Don’t worry, this isn’t another column about gay marriage. But let me briefly refer to noted constitutional scholar and historian, Democratic National Committee Chairman Terry McAuliffe. Here’s his view on amending the Constitution to bar gay marriage: “Our Constitution, a sacred document — you know, our forefathers knew what they were doing. This wasn’t a rough draft. And let’s not try to continually do amendments to it as we move forward. I would like the states to make the decisions on what they think is right in their individual state. It shouldn’t be up to the federal government.”
Did we know that Terry McAuliffe was even more of a strict constructionist on the Constitution than Antonin Scalia, Clarence Thomas and Robert Bork? Did I simply miss the DNC press release reporting that the Democratic Party officially opposes all of the amendments since the Bill of Rights? Actually, if we are to read McAuliffe literally, I suppose he’s against the Bill of Rights, too — after all, the Constitution “wasn’t a rough draft” and our forefathers “knew what they were doing.”

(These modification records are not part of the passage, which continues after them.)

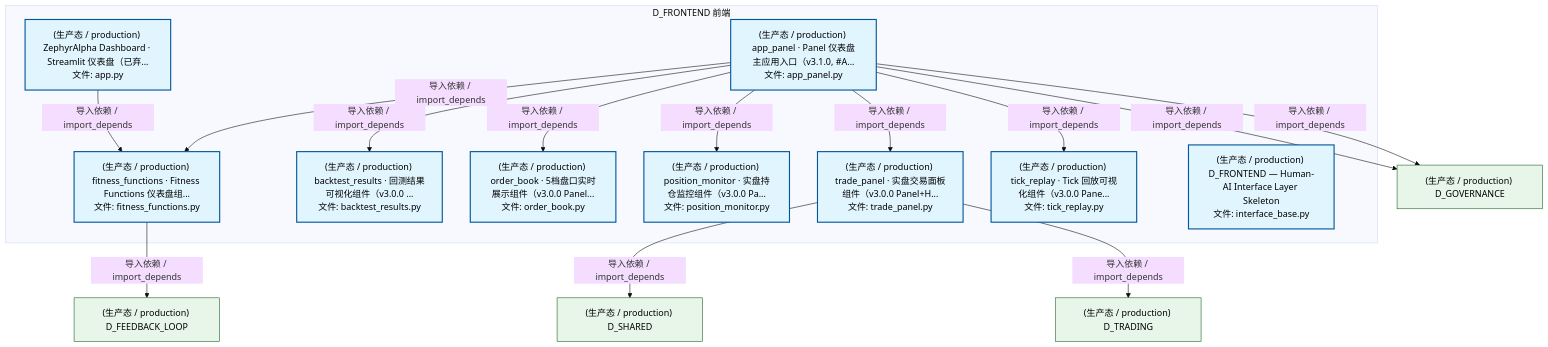
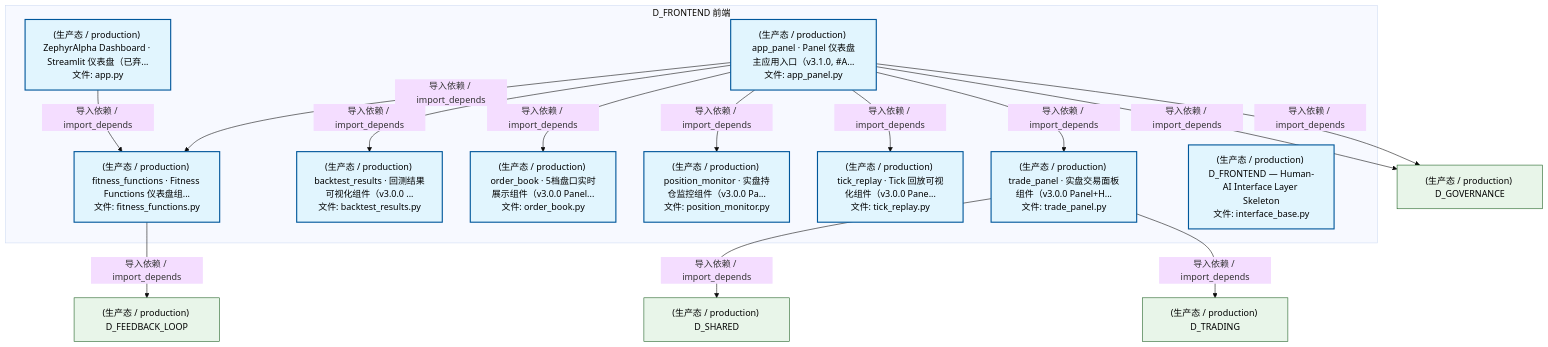
The second of 5 diagrams in docs/02_enterprise_architecture/02_domain_architecture_docs/15_d_frontend.md (xuanFelixVan/ZephyrAlpha), drawn with Mermaid (base theme) before and after one commit. The commit also changed other lines of this file and 96 other files, not shown here.

````diff
--- a/docs/02_enterprise_architecture/02_domain_architecture_docs/15_d_frontend.md
+++ b/docs/02_enterprise_architecture/02_domain_architecture_docs/15_d_frontend.md
@@ -165,36 +165,36 @@
 ```mermaid
 graph TD
     subgraph D_FRONTEND["D_FRONTEND 前端"]
         src_zephyr_frontend_dashboard_app_py["(生产态 / production) ZephyrAlpha Dashboard · Streamlit 仪表盘（已弃...<br/>文件: app.py"]
         src_zephyr_frontend_dashboard_app_panel_py["(生产态 / production) app_panel · Panel 仪表盘主应用入口（v3.1.0, #A...<br/>文件: app_panel.py"]
         src_zephyr_frontend_dashboard_components_backtest_results_py["(生产态 / production) backtest_results · 回测结果可视化组件（v3.0.0 ...<br/>文件: backtest_results.py"]
         src_zephyr_frontend_dashboard_components_fitness_functions_py["(生产态 / production) fitness_functions · Fitness Functions 仪表盘组...<br/>文件: fitness_functions.py"]
         src_zephyr_frontend_dashboard_components_order_book_py["(生产态 / production) order_book · 5档盘口实时展示组件（v3.0.0 Panel...<br/>文件: order_book.py"]
         src_zephyr_frontend_dashboard_components_position_monitor_py["(生产态 / production) position_monitor · 实盘持仓监控组件（v3.0.0 Pa...<br/>文件: position_monitor.py"]
         src_zephyr_frontend_dashboard_components_tick_replay_py["(生产态 / production) tick_replay · Tick 回放可视化组件（v3.0.0 Pane...<br/>文件: tick_replay.py"]
         src_zephyr_frontend_dashboard_components_trade_panel_py["(生产态 / production) trade_panel · 实盘交易面板组件（v3.0.0 Panel+H...<br/>文件: trade_panel.py"]
         src_zephyr_frontend_interface_base_py["(生产态 / production) D_FRONTEND — Human-AI Interface Layer Skeleton<br/>文件: interface_base.py"]
     end
     src_zephyr_frontend_dashboard_app_py -->|导入依赖 / import_depends| src_zephyr_frontend_dashboard_components_fitness_functions_py
     src_zephyr_frontend_dashboard_app_panel_py -->|导入依赖 / import_depends| src_zephyr_frontend_dashboard_components_fitness_functions_py
     src_zephyr_frontend_dashboard_app_panel_py -->|导入依赖 / import_depends| src_zephyr_frontend_dashboard_components_backtest_results_py
     src_zephyr_frontend_dashboard_app_panel_py -->|导入依赖 / import_depends| src_zephyr_frontend_dashboard_components_order_book_py
     src_zephyr_frontend_dashboard_app_panel_py -->|导入依赖 / import_depends| src_zephyr_frontend_dashboard_components_position_monitor_py
+    src_zephyr_frontend_dashboard_app_panel_py -->|导入依赖 / import_depends| src_zephyr_frontend_dashboard_components_tick_replay_py
     src_zephyr_frontend_dashboard_app_panel_py -->|导入依赖 / import_depends| src_zephyr_frontend_dashboard_components_trade_panel_py
-    src_zephyr_frontend_dashboard_app_panel_py -->|导入依赖 / import_depends| src_zephyr_frontend_dashboard_components_tick_replay_py
     D_GOVERNANCE["(生产态 / production) D_GOVERNANCE"]
     src_zephyr_frontend_dashboard_app_panel_py -->|导入依赖 / import_depends| D_GOVERNANCE
     D_FEEDBACK_LOOP["(生产态 / production) D_FEEDBACK_LOOP"]
     src_zephyr_frontend_dashboard_components_fitness_functions_py -->|导入依赖 / import_depends| D_FEEDBACK_LOOP
     D_SHARED["(生产态 / production) D_SHARED"]
     src_zephyr_frontend_dashboard_components_trade_panel_py -->|导入依赖 / import_depends| D_SHARED
     src_zephyr_frontend_dashboard_app_panel_py -->|导入依赖 / import_depends| D_GOVERNANCE
     D_TRADING["(生产态 / production) D_TRADING"]
     src_zephyr_frontend_dashboard_components_trade_panel_py -->|导入依赖 / import_depends| D_TRADING
     classDef production fill:#e1f5fe,stroke:#01579b,stroke-width:2px,color:#000
     classDef design fill:#fff3e0,stroke:#e65100,stroke-width:2px,color:#000,stroke-dasharray: 5 5
     classDef external_prod fill:#e8f5e9,stroke:#1b5e20,stroke-width:1px,color:#000
     classDef external_design fill:#fce4ec,stroke:#880e4f,stroke-width:1px,color:#000,stroke-dasharray: 5 5
     class src_zephyr_frontend_dashboard_app_py,src_zephyr_frontend_dashboard_app_panel_py,src_zephyr_frontend_dashboard_components_backtest_results_py,src_zephyr_frontend_dashboard_components_fitness_functions_py,src_zephyr_frontend_dashboard_components_order_book_py,src_zephyr_frontend_dashboard_components_position_monitor_py,src_zephyr_frontend_dashboard_components_tick_replay_py,src_zephyr_frontend_dashboard_components_trade_panel_py,src_zephyr_frontend_interface_base_py production
     class D_GOVERNANCE,D_FEEDBACK_LOOP,D_SHARED,D_TRADING external_prod
 ```
````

I assume McAuliffe knows what he’s getting his party into. After all, the original version of the Constitution provided that only three out of five blacks should count in elections. The Democratic Party already counts on a high turnout of the black vote to stay competitive. Making 40 percent of African-Americans ineligible to vote won’t help much.
OK, enough about McAuliffe. But there’s a larger point here. Liberal opponents of the Federal Marriage Amendment insist constantly that they consider the Constitution a “sacred document” that shouldn’t be “tinkered” with. I’m very sympathetic to this view, but, frankly, I don’t really believe them.
Here’s my problem. Most of the liberals invoking the inviolability of the Constitution in the debate against the FMA are the same liberals who generally invoke the doctrine of a “living Constitution,” which demands that we constantly “reinterpret” the document.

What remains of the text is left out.